Segment Open

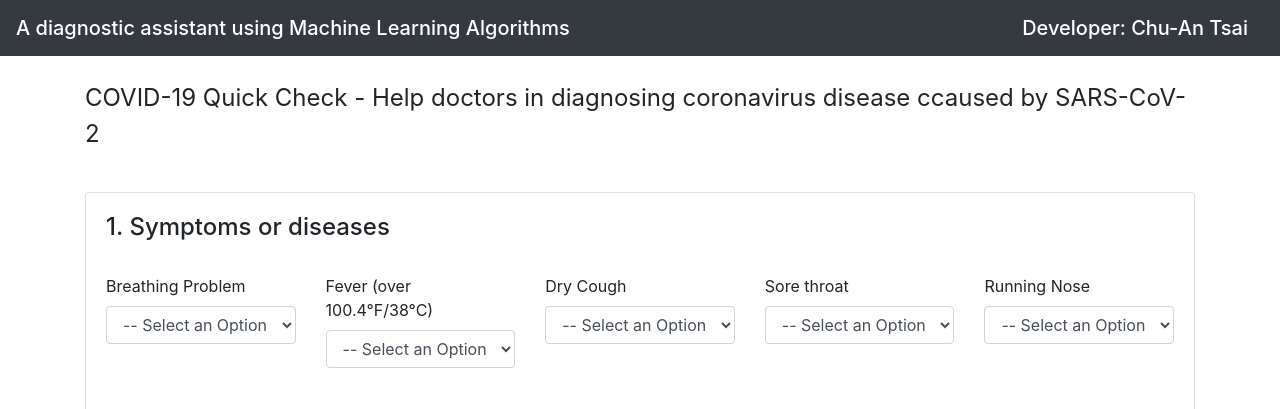
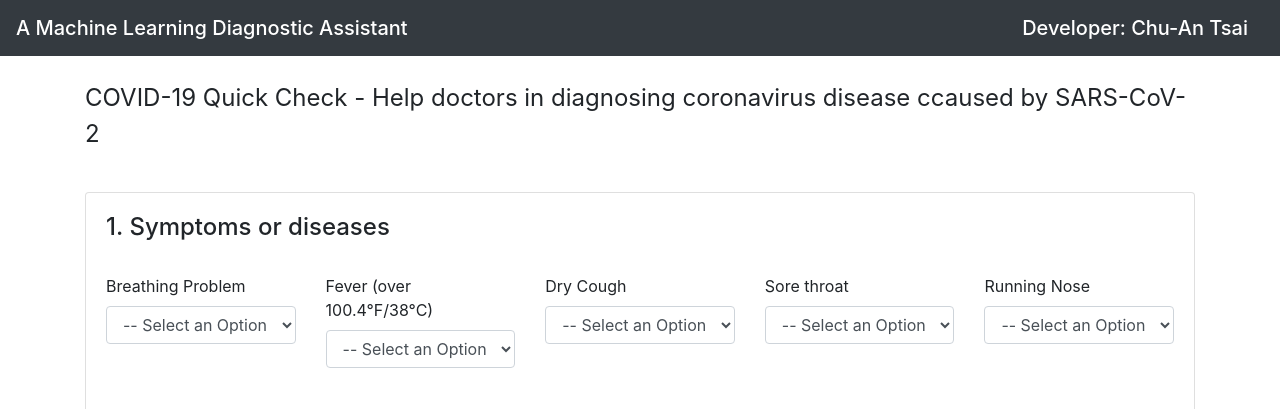
Before and after one commit to ChuAn0428/Cloud-Computing---ML-Web-Diagnostic-Assistant, a Flask app: page / in a window 1280 px wide. Shown: the top 409 px of the page. Run offline with Flask 2, Linux system fonts and the light colour scheme; parts of the project's set-up code (start-up, migrations or seed data) failed here and were passed over; some libraries are stand-ins or nearby versions.

Commit message:
Update webApp.html

```diff
--- a/templates/webApp.html
+++ b/templates/webApp.html
@@ -24,7 +24,7 @@ Part 2: Web Apllication Interface
 
 		<!-- Navbar-->
 		<nav class="navbar navbar-dark bg-dark">
-			<span class="navbar-brand mb-0 h1" style="float:left;">A diagnostic assistant using Machine Learning Algorithms</span>
+			<span class="navbar-brand mb-0 h1" style="float:left;">A Machine Learning Diagnostic Assistant</span>
 			<span class="navbar-brand mb-0 h1" style="float:right;">Developer: Chu-An Tsai</span>
 		</nav>
 		<div class="container">
```
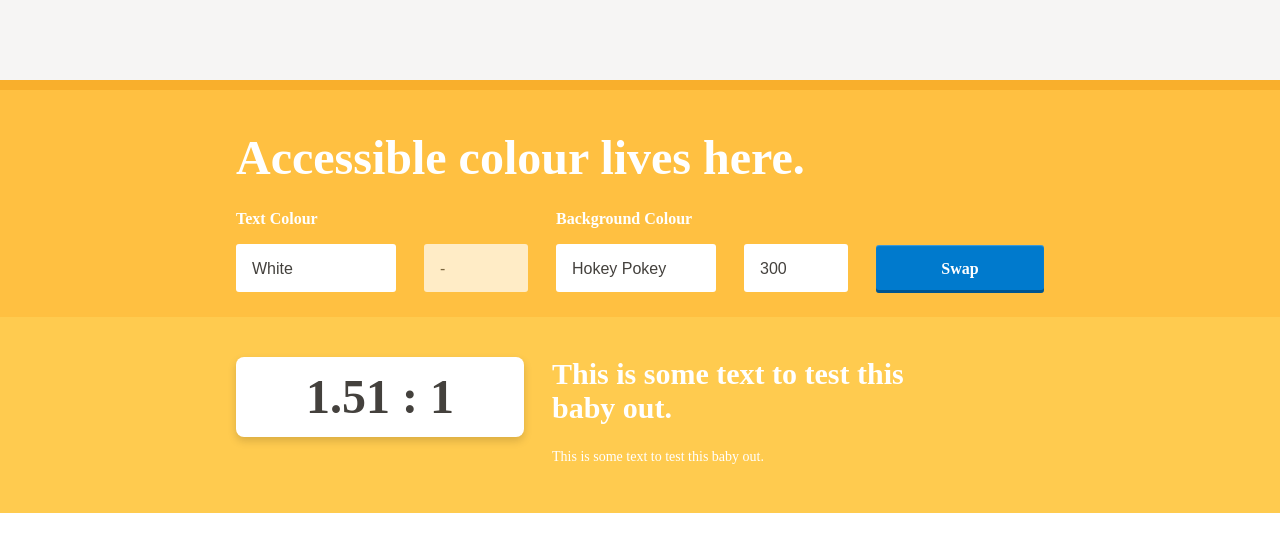
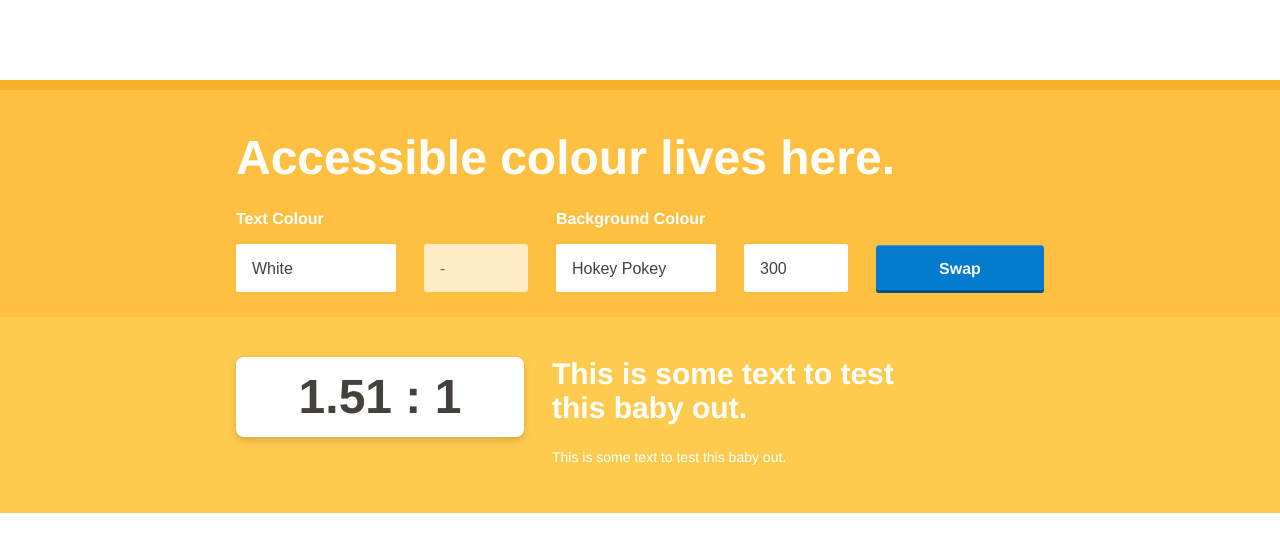
Before and after one commit to alteste/13-Shades-of-Hokey-Pokey, a plain HTML site: page index.html in a window 1280 px wide. Drawn offline with nearby package versions, Linux system fonts and the light colour scheme; a script that the page names is missing.

Commit message:
Add files via upload

```diff
--- a/index.html
+++ b/index.html
@@ -23,7 +23,7 @@
         .top-stripe {
             width: 100%;
             height: 80px;
-            background-color: #f6f5f4;
+            background-color: #ffffff;
         }
 
         .input-stripe-container {
@@ -41,7 +41,7 @@
         .heading {
             font-size: 48px;
             color: #ffffff;
-            font-family: 'Story Sans';
+            font-family: 'Story Sans', 'Helvetica Neue', helvetica, sans-serif;
             font-weight: bold;
             line-height: 56px;
         }
@@ -61,7 +61,7 @@
         .label {
             font-size: 16px;
             color: #ffffff;
-            font-family: 'Story Sans';
+            font-family: 'Story Sans', 'Helvetica Neue', helvetica, sans-serif;
             font-weight: bold;
         }
 
@@ -114,7 +114,7 @@
 
             border-radius: 3px;
             font-size: 16px;
-            font-family: 'Story Sans';
+            font-family: 'Story Sans', 'Helvetica Neue', helvetica, sans-serif;
             font-weight: bold;
             color: #ffffff;
             box-shadow: inset 0 1px 1px rgba(255, 255, 255, 0.25), inset 0 -3px 0px rgba(0, 0, 0, 0.3);
@@ -156,7 +156,7 @@
             border-radius: 8px;
             box-shadow: 0 4px 8px rgba(0, 0, 0, 0.15);
             background-color: #ffffff;
-            font-family: 'Story Sans';
+            font-family: 'Story Sans', 'Helvetica Neue', helvetica, sans-serif;
             color: #44413d;
             font-size: 48px;
             line-height: 80px;
@@ -175,7 +175,7 @@
         }
 
         .large-sample {
-            font-family: 'Story Sans';
+            font-family: 'Story Sans', 'Helvetica Neue', helvetica, sans-serif;
             font-size: 30px;
             font-weight: bold;
             color: inherit;
@@ -183,7 +183,7 @@
 
         .normal-sample {
             margin-top: 24px;
-            font-family: 'Story Sans';
+            font-family: 'Story Sans', 'Helvetica Neue', helvetica, sans-serif;
             font-size: 14px;
             font-weight: regular;
             color: inherit;
@@ -197,7 +197,6 @@
             }
 
             .input-stripe, .output-stripe {
-                padding-top: 24px;
                 width: 100%;
             }
 
```
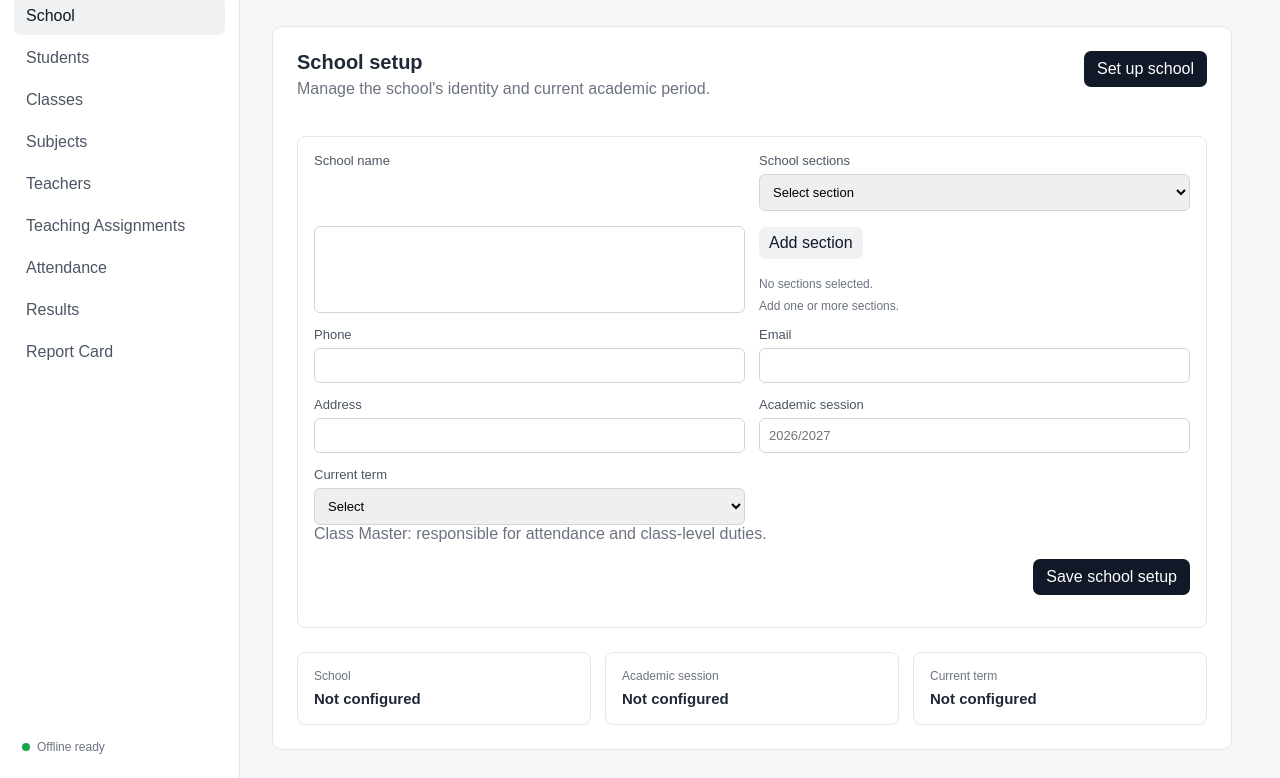
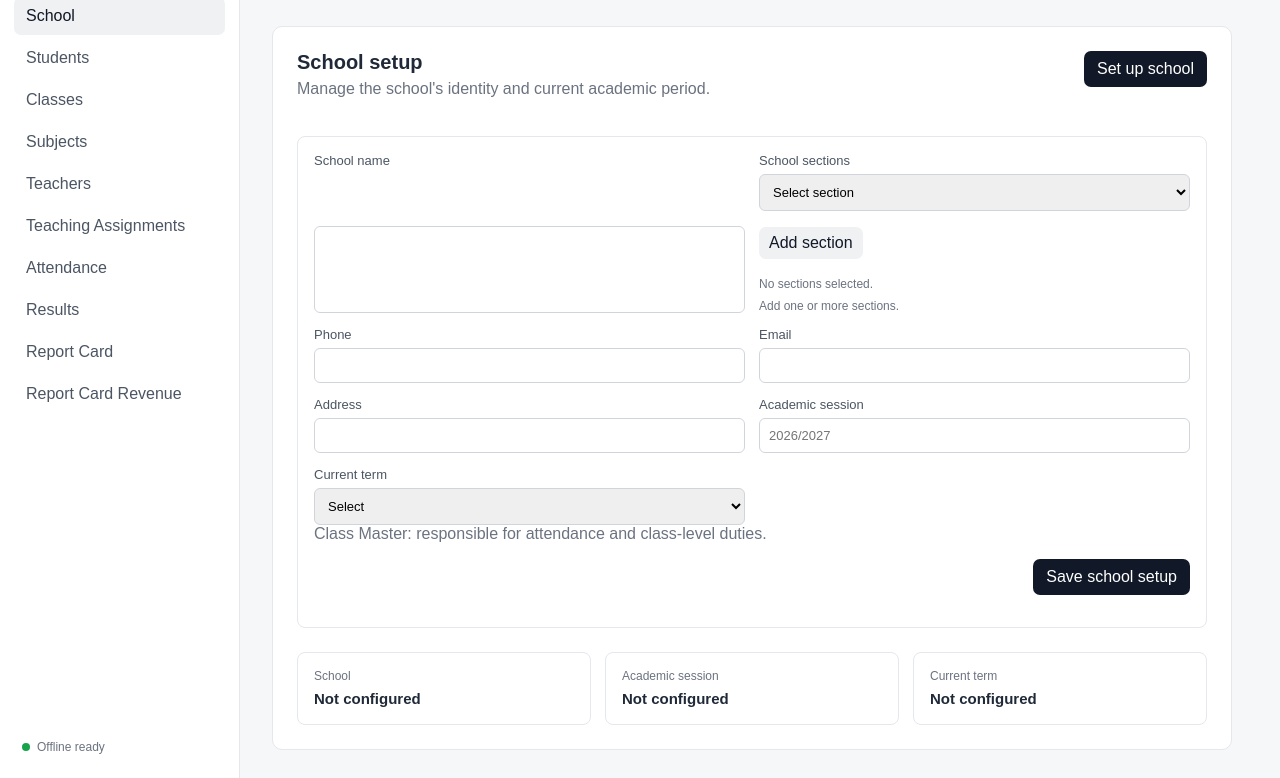
Before and after one commit to greenbasket-labs/skulgo-app, a website: page apps/admin/index.html in a window 1280 px wide. Shown: the part 85-863 px from the top of the page. Drawn offline with Linux system fonts and the light colour scheme; no server answers.

Commit message:
Add Report Card Revenue module entry point

```diff
--- a/apps/admin/index.html
+++ b/apps/admin/index.html
@@ -46,5 +46,6 @@
     </main>
   </div>
   <script src="/app.js?v=20261004-inactive-hidden"></script>
+  <script src="/revenue.js?v=20261004-revenue-v1"></script>
 </body>
 </html>
```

Segment Closed

*Task to carry out:* Search the material for the string "templates" and show every line that has it.

*Finished exercise:*
--- a/templates/webApp.html
+++ b/templates/webApp.html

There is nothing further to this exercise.